__Task description__. Where the records below have a line with "padding", that line is to be copied.

Web document revisions:

====

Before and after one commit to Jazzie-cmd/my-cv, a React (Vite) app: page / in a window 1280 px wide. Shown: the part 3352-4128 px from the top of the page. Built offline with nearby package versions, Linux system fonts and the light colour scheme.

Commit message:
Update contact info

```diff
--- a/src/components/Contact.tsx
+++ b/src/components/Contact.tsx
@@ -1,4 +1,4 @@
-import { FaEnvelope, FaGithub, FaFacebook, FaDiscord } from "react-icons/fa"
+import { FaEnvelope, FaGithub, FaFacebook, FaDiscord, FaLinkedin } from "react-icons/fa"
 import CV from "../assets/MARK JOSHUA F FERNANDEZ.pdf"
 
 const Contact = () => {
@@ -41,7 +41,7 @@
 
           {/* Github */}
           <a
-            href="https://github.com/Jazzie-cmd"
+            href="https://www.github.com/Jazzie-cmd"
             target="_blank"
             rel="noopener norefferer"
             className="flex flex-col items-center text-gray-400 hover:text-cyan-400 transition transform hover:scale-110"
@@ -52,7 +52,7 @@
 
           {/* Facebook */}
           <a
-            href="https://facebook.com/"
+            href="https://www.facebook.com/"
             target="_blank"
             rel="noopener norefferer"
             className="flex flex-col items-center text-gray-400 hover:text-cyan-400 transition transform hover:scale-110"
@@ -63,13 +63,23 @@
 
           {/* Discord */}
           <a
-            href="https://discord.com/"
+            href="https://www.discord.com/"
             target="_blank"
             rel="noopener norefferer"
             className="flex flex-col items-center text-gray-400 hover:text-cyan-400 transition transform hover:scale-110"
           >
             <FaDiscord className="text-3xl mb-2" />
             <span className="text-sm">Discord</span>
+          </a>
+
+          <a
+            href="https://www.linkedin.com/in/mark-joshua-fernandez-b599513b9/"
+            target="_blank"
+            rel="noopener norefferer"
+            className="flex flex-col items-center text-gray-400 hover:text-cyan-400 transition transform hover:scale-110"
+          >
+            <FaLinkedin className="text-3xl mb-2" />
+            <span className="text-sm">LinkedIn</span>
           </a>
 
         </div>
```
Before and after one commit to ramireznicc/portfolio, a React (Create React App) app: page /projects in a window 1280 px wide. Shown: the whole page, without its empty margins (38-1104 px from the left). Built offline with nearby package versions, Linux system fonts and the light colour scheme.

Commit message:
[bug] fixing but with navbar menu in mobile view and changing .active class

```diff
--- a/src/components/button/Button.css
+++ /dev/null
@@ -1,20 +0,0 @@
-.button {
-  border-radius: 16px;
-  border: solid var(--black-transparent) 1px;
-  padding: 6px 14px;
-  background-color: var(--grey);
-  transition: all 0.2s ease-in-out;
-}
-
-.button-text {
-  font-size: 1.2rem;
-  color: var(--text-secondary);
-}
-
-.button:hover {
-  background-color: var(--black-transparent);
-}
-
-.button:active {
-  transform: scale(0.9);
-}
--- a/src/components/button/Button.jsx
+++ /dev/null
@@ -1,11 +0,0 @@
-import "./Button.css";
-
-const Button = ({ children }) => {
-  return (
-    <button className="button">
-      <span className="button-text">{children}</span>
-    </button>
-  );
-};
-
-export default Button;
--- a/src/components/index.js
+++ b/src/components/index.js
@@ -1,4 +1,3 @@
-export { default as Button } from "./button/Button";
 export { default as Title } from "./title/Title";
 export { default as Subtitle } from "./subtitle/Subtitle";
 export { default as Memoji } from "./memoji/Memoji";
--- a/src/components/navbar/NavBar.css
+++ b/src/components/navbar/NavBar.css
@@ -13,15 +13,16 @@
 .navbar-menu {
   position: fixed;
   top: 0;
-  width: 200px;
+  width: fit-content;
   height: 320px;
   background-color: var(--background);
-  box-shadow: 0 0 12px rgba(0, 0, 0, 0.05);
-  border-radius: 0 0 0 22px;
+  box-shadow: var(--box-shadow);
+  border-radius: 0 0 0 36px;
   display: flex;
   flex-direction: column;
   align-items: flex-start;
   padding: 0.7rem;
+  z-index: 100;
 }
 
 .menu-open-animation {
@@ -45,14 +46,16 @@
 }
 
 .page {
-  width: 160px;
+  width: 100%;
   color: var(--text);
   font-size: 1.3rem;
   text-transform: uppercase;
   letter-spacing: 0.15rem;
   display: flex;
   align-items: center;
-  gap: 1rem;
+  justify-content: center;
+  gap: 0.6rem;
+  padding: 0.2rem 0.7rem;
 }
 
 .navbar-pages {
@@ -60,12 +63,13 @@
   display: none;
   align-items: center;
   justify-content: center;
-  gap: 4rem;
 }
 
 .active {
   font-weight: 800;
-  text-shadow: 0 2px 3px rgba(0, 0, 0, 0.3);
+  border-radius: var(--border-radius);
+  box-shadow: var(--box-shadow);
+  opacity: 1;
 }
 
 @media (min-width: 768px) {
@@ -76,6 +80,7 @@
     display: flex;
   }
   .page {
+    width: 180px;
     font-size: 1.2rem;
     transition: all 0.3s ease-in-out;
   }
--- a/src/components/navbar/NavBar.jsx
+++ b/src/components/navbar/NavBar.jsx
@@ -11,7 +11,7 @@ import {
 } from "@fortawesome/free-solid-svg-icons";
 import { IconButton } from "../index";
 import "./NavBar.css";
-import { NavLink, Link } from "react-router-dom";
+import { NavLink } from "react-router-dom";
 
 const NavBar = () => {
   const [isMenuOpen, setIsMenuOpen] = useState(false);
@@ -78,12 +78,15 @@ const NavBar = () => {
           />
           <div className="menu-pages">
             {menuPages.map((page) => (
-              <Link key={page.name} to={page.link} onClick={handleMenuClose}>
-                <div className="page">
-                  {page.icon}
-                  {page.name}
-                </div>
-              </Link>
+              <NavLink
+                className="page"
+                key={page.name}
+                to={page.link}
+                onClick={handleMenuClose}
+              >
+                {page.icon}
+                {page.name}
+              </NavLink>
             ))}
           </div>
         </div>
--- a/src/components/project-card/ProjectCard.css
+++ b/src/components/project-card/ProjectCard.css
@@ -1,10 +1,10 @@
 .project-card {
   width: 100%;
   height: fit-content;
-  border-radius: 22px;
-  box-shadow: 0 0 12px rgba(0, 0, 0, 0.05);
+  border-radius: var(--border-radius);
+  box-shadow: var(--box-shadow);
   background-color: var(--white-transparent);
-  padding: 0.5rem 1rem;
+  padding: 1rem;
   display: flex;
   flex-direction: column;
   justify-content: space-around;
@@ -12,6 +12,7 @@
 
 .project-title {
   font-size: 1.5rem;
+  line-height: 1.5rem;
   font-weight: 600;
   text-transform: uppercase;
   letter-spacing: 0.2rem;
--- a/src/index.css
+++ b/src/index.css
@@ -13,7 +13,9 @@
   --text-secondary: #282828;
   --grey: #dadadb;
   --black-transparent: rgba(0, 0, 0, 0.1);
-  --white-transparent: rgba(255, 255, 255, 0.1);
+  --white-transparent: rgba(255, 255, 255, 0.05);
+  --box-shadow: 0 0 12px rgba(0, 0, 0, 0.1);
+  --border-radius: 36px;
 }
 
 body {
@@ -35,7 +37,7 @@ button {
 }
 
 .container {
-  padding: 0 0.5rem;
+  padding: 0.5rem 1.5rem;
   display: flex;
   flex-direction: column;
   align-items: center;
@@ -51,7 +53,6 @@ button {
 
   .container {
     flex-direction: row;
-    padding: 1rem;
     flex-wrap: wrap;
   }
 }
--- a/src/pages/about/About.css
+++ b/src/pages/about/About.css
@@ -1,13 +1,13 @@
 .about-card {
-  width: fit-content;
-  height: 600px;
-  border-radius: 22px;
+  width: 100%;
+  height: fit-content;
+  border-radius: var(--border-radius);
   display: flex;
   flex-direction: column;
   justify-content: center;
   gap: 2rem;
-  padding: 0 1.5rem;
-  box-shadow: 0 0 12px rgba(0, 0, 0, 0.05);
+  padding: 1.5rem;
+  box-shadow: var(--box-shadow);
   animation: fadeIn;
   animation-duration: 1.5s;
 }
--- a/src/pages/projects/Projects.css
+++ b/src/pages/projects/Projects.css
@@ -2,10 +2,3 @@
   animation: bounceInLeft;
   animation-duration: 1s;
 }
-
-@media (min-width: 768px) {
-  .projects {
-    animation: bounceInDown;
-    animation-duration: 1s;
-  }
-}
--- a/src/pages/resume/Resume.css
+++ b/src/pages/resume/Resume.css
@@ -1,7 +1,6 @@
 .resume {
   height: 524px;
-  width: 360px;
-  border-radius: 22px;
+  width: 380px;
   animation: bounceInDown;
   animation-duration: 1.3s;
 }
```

====

__Exercise result__.
-  padding: 6px 14px;
   padding: 0.7rem;
+  padding: 0.2rem 0.7rem;
-  padding: 0.5rem 1rem;
+  padding: 1rem;
-  padding: 0 0.5rem;
+  padding: 0.5rem 1.5rem;
-    padding: 1rem;
-  padding: 0 1.5rem;
+  padding: 1.5rem;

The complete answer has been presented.